Friday, 25 November 2016
Healthcare professionals are twice as likely to experience domestic violence as the national average of women, according to new research launched today.
Researchers at the University of Worcester’s National Centre for the Study and Prevention of Violence and Abuse (NCSPVA) Conducted research with 86 healthcare professionals across the UK which revealed that:
- Half of the respondents had experienced domestic violence at some point in their lives, representing twice the national average. This highlights a significant vulnerability within the healthcare sector workforce.
- Healthcare professionals’ perceptions highlighted how “private matters should remain private” and they felt that the culture within the healthcare sector may silence potential vulnerabilities, such as domestic violence. As such healthcare professionals reported feeling reluctant to seek help from their employer for fear of embarrassment, a perceived lack of confidentiality or stigma.
- Two-thirds of healthcare professionals in the study ask patients about their experience of domestic violence at least once a week, with three-quarters having received a disclosure from a patient. This raises questions as to how nurses as victims or survivors of domestic violence are being supported to manage the care of patients who are also affected by this concern.
The research was facilitated by Cavell Nurses’ Trust following sponsorship by a generous grant from the Garfield Weston Foundation. The NCSPVA will launch its key findings at the University today (Friday 25th November) as part of the campaign for International Day Against Violence Against Women.
Kirsty McGregor, researcher within the NCSPVA, said: “The data from our research is very concerning and there are important questions to be asked about why healthcare professionals appear to be more vulnerable to domestic violence, and what the implications are for the NHS and its managers to be more vigilant and responsive to this concern in the workplace.
“Healthcare professionals may have more understanding and tolerance of abuse due to their altruistic values. Healthcare professionals’ training still focuses on the key components of care, commitment and compassion and this not only tends to relate to their professional role but also perhaps how they see themselves in their home life.”
Ms McGregor said that prior to the research little was known about the prevalence and impact of domestic violence abuse on healthcare professionals, however, due to the largely female workforce it was anticipated that around a quarter would have had some experience of domestic violence. As such discovering that the risk is actually twice this requires further consideration, she said.

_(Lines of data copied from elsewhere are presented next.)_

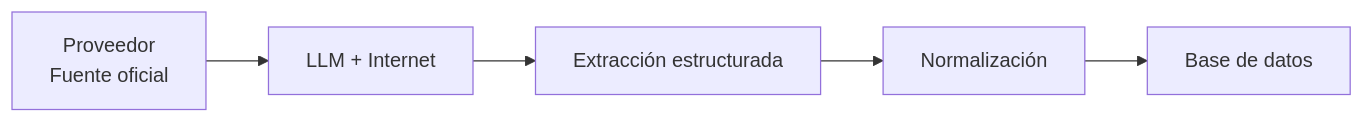
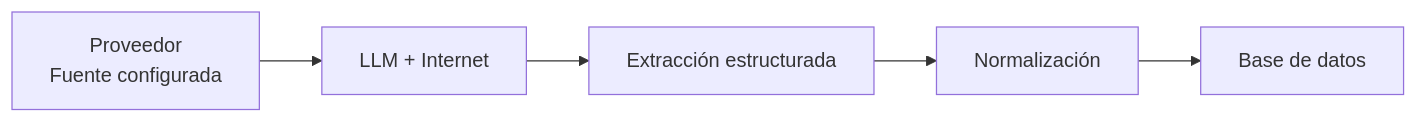
One commit to antoniovho/llm-model-lifecycle changed the first of 2 diagrams in prompt/prompt_deprecation_model.md. Above: the diagram before and after it, drawn with Mermaid. The commit also changed other lines of this file, not shown here.

````diff
--- a/prompt/prompt_deprecation_model.md
+++ b/prompt/prompt_deprecation_model.md
@@ -72,13 +76,13 @@
 ```mermaid
 flowchart LR
 
-    PROVIDER["Proveedor<br/>Fuente oficial"]
+    PROVIDER["Proveedor<br/>Fuente configurada"]
 
     PROVIDER --> LLM["LLM + Internet"]
 
     LLM --> STRUCTURED["Extracción estructurada"]
 
     STRUCTURED --> NORMALIZER["Normalización"]
 
     NORMALIZER --> DB["Base de datos"]
 ```
````
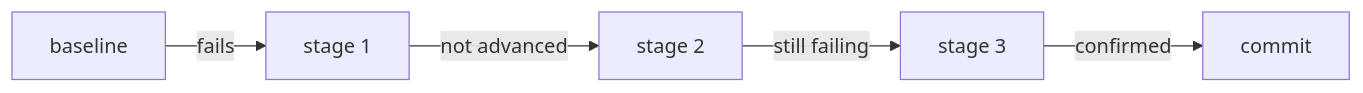
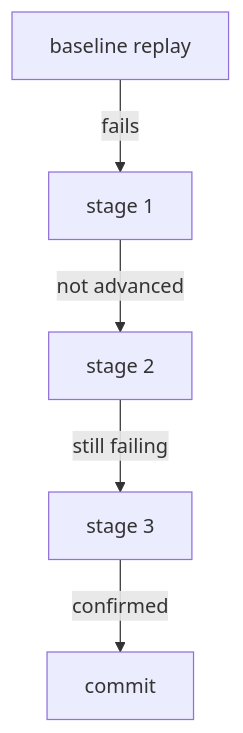
Before and after one commit to kotarotsubaki/ambercast: the diagram in website/src/content/docs/ja/explanation/healing-model.md, drawn with Mermaid. The commit also changed 4 other files, not shown here.

First line of the commit message:
docs(website): switch healing-model diagram to a vertical flow (#568)

````diff
--- a/website/src/content/docs/ja/explanation/healing-model.md
+++ b/website/src/content/docs/ja/explanation/healing-model.md
@@ -24,7 +24,7 @@
 ```mermaid alt="ベースラインリプレイが失敗すると段階1のgrounding修復を試み、frontierが前進しなければ段階2のsingle-step/tail修復へ進む。失敗が残り期限前なら段階3のplan全体修復に至る。書き込みは確認の後だけ行われる。"
-flowchart LR
-  B[baseline] -->|fails| S1[stage 1]
+flowchart TD
+  B[baseline replay] -->|fails| S1[stage 1]
   S1 -->|not advanced| S2[stage 2]
   S2 -->|still failing| S3[stage 3]
   S3 -->|confirmed| C[commit]
 ```
````
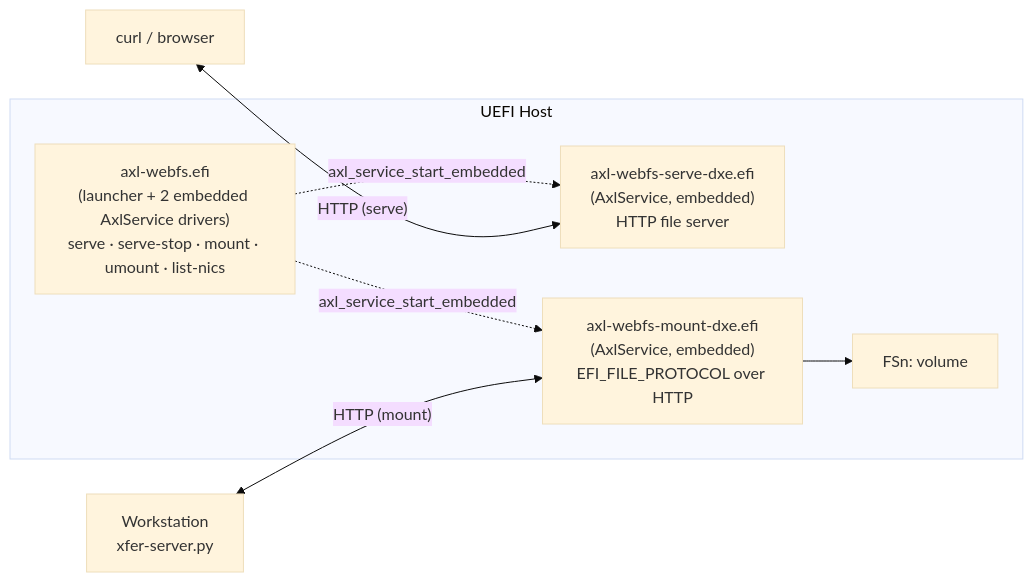
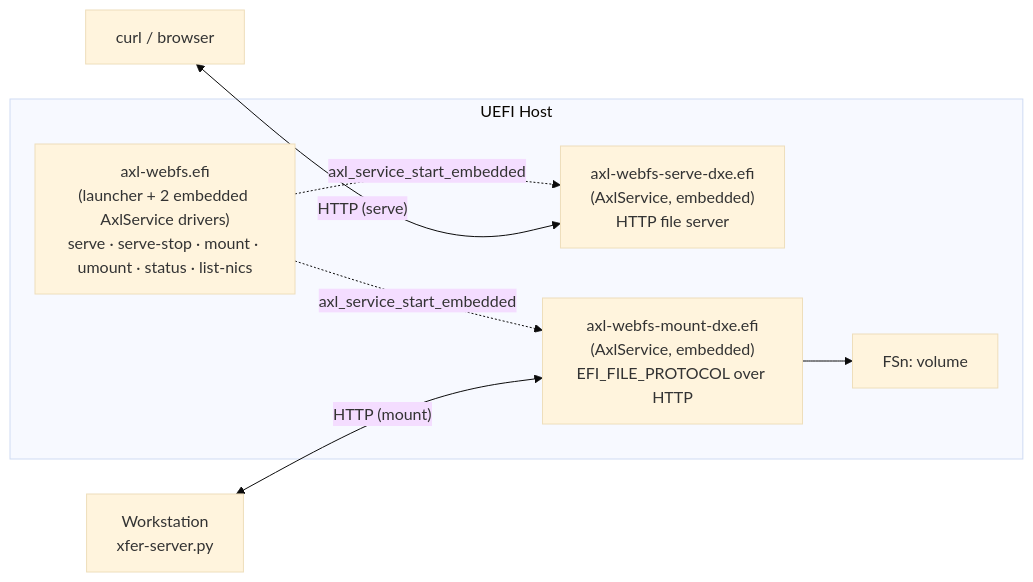
Before and after one commit to aximcode/axl-webfs: the diagram in README.md, drawn with Mermaid (base theme). The commit also changed other lines of this file and 2 other files, not shown here.

First line of the commit message:
status: show each resident service and its recent log

````diff
--- a/README.md
+++ b/README.md
@@ -177,18 +177,18 @@
 ```mermaid
 flowchart LR
     WS["Workstation<br/>xfer-server.py"]
     CURL["curl / browser"]
 
     subgraph UEFI["UEFI Host"]
-        APP["axl-webfs.efi<br/>(launcher + 2 embedded AxlService drivers)<br/>serve · serve-stop · mount · umount · list-nics"]
+        APP["axl-webfs.efi<br/>(launcher + 2 embedded AxlService drivers)<br/>serve · serve-stop · mount · umount · status · list-nics"]
         SERVE["axl-webfs-serve-dxe.efi<br/>(AxlService, embedded)<br/>HTTP file server"]
         MOUNT["axl-webfs-mount-dxe.efi<br/>(AxlService, embedded)<br/>EFI_FILE_PROTOCOL over HTTP"]
         FS["FSn: volume"]
         APP -. "axl_service_start_embedded" .-> SERVE
         APP -. "axl_service_start_embedded" .-> MOUNT
         MOUNT --> FS
     end
 
     WS <-->|"HTTP (mount)"| MOUNT
     CURL <-->|"HTTP (serve)"| SERVE
 ```
````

The NCSPVA is now planning further work with health professionals across the UK following the shock findings.
“This research and its impact enables health sector employers, victim support charities and researchers the opportunity to recognise the potential prevalence, the impact on nurses and their families and the wider costs of domestic violence to the healthcare sector and society, “ she added.
John Orchard, Chief Executive of Cavell Nurses’ Trust - the charity that provides help and financial support to nursing professionals suffering hardship – added: “When we get a call from a nurse, midwife or healthcare assistant who is fleeing domestic violence we can quickly get funds to that vulnerable person, helping them to secure a safe home for them and very often their children. This research is vital in understanding why nurses seem more at risk of domestic violence than the public and we hope this can continue the difficult conversations that need to be had in order to halt this abuse.”